Today, the World observes World Book and Copyright Day, a special day set aside by United Nations Educational, Scientific and Cultural Organization (UNESCO) to promote reading, publishing, and copyright. April 23, also marks the date on which several prominent authors, William Shakespeare, Miguel Cervantes and Inca Garcilaso de la Vega, all died.
As the 24th edition of World Book and Copyright Day is celebrated today, cogent issues deserve a second, third and even more deeper look and attention. In many African countries today, the supply of books at reasonable and affordable prices is low. Local publishers and authors get pittances for their work while the book markets in the continent appear to favour foreign books. African booksellers tout books on Bestseller Lists compiled in New York and other places. African Books in Print and other media is not compiled. On the other hand, many books written by our brothers and sisters have questionable quality and the reading culture remains low in Africa.
The digital revolution appears to be dealing with the African continent strangely as content in online spaces barely reflect and tell the stories of who we were, who we are and the places we are going to. All these affect the quality of education in the continent, the promotion of our societal values and the building of a strong cultural identity for young Africans.
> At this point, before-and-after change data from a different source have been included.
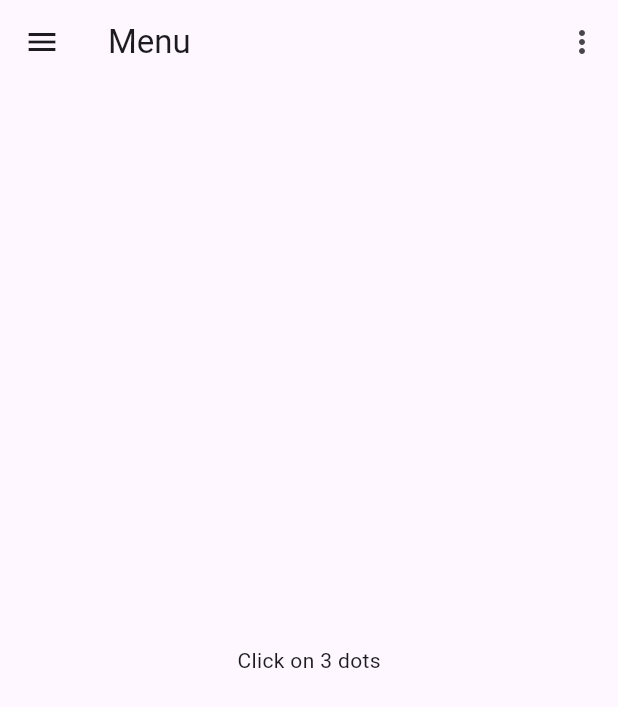
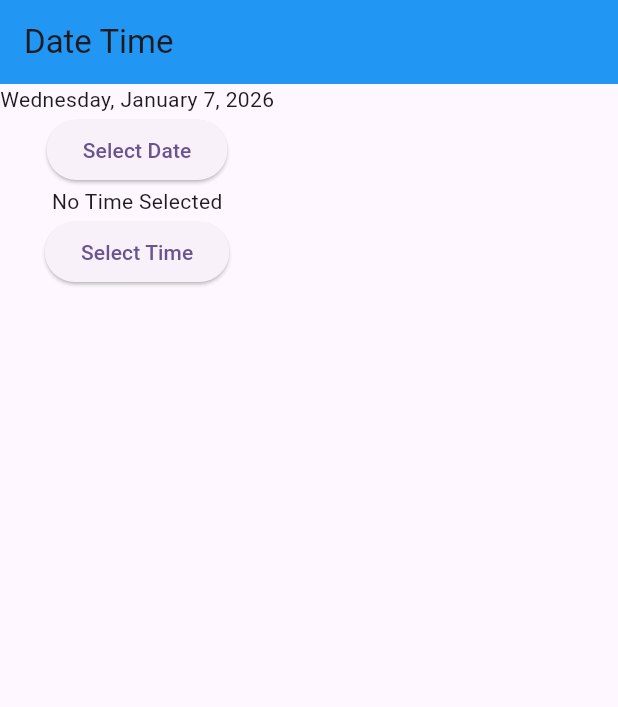
Before and after one commit to AbRehman536/mustafa_frontend, a Flutter app: the screen it shows after launch, on a phone screen of 412 x 824 dp. Shown: the top 707 px of the screen. Run offline on Flutter 3.47's test engine with Material 3 defaults, Android fonts, the light colour scheme and no system bars; our stand-ins replace curved_navigation_bar, pinput, smooth_page_indicator.

Commit message:
Date Time Picker done

```diff
--- /dev/null
+++ b/lib/date_time_picker.dart
@@ -0,0 +1,54 @@
+import 'package:flutter/material.dart';
+import 'package:intl/intl.dart';
+
+class DateTimePickerDemo extends StatefulWidget {
+  const DateTimePickerDemo({super.key});
+
+  @override
+  State<DateTimePickerDemo> createState() => _DateTimePickerDemoState();
+}
+
+class _DateTimePickerDemoState extends State<DateTimePickerDemo> {
+  DateTime selectedDate = DateTime.now();
+  TimeOfDay? selectedTime;
+  @override
+  Widget build(BuildContext context) {
+    return Scaffold(
+      appBar: AppBar(
+        title: Text("Date Time"),
+        backgroundColor: Colors.blue,
+      ),
+      body: Column(children: [
+        Text(
+          DateFormat.yMMMMEEEEd().format(selectedDate)
+        ),
+        ElevatedButton(onPressed: (){
+          showDatePicker(
+              context: context,
+              firstDate: DateTime.now(),
+              lastDate: DateTime(2300))
+              .then((value){
+                setState(() {
+                  selectedDate = value!;
+                });
+          });
+        }, child: Text("Select Date")),
+        Text(
+          selectedTime == null ? "No Time Selected":
+          selectedTime!.format(context).toString()
+        ),
+        ElevatedButton(onPressed: (){
+          showTimePicker(
+              context: context,
+              initialTime: TimeOfDay.now())
+              .then((value){
+                setState(() {
+                  selectedTime = value;
+                });
+          });
+        }, child: Text("Select Time"))
+
+      ],),
+    );
+  }
+}
--- a/lib/main.dart
+++ b/lib/main.dart
@@ -2,6 +2,7 @@
 import 'package:mustafa_frontend/appbar.dart';
 import 'package:mustafa_frontend/bottom_bar.dart';
 import 'package:mustafa_frontend/curved_bottom_bar.dart';
+import 'package:mustafa_frontend/date_time_picker.dart';
 import 'package:mustafa_frontend/dialog_bottomSheet.dart';
 import 'package:mustafa_frontend/girdview/gridview_builder.dart';
 import 'package:mustafa_frontend/girdview/gridview_count.dart';
@@ -46,7 +47,7 @@
         // tested with just a hot reload.
         colorScheme: ColorScheme.fromSeed(seedColor: Colors.deepPurple),
       ),
-      home: MenuDemo(),
+      home: DateTimePickerDemo(),
     );
   }
 }
--- a/pubspec.yaml
+++ b/pubspec.yaml
@@ -38,6 +38,7 @@
   flutter_staggered_grid_view: ^0.7.0
   curved_navigation_bar: ^1.0.6
   pinput: ^6.0.1
+  intl: ^0.20.2
 
 dev_dependencies:
   flutter_test:
```
Also changed, not shown: pubspec.lock.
The SDGs and the AU 2063 Agenda cannot be achieved in countries where literacy and learning are not promoted. Quality education cannot be attained only through formal education. It requires the availability of books and reading materials in different formats and especially indigenous languages for all ages anytime and anywhere such is needed. African countries will continue to lose out on imbuing her youth with the competitive edge needed today to get into the global workforce if it focuses only on ‘schooling’ as the education our young ones need to succeed in the 21st century.
One of the targets of African Union’s Continental Education Strategy for Africa (CESA) 2016-25 is to ‘develop policies that ensure a permanent, healthy and conducive learning environment in all sub-sectors and for all so as to expand access to quality education’. African countries need to develop National Book Policies which will set out coherent regulations and indicators that will guide the book industry – production, printing, publishing in print and digital format, dissemination and distribution of book materials and Readership promotions.
Piracy is a big threat to the book industry in Africa. The National Book Policy will spell out measures that will protect the rights of authors/creatives and make it unprofitable and uncomfortable for book piracy to continue thriving. The Policy will pave the way for the establishment of regulations or strengthen already existing ones that will boost literary creativity, readership promotions and the allocation of resources/incentives that can ensure a flourishing book industry. The Policy will also lay down the procedures for the collection of data in the book industry.
A synergy needs to be created among all the stakeholders in the book chain. The vibrancy of the book industry in any country depends on the well-being of each of the components of the book ecosystem as authors, content developers, printers, publishers, booksellers, libraries and readers as the end users of books and published materials in different formats all need one another to succeed.
Building collaborations for advocacy and pressure groups is necessary. The components of the book chain cannot continue to operate in silos in different corners. A cursory look around today will show us booksellers, Librarians, publishers, authors and others all celebrating World Book and Copyright Day differently in their own corners with no particular focus on what needs to be done to get to where the industry is supposed to be. These individual efforts hardly make any impact. We can achieve more as ONE voice speaking through different organisations but with One central purpose and message – to revitalize the African book industry through having National Book Policies in all the countries.
The time is now. This is the time to form collaborations with all sectors in the African book industry. The African Library and Information Associations and Institutions (AfLIA) is ready to work with African authors and creatives, publishers, printers, Booksellers etc. to ensure that a strong virile Book Industry is built in Africa.
Happy World Book and Copyright Day!!
About the Author
This post was authored by Nkem Osuigwe PhD CLN, Director, Human Capacity Development and Training, AfLIA. You can connect with Dr. Nkem on Facebook and Twitter.
Want to read more exciting stories and articles on African Library Vibes, click here: AFRICAN LIBRARY VIBES. If you want to learn how to contribute an interesting story or article to African Library Vibes? CLICK HERE TO CHECK OUT HOW TO DO SO.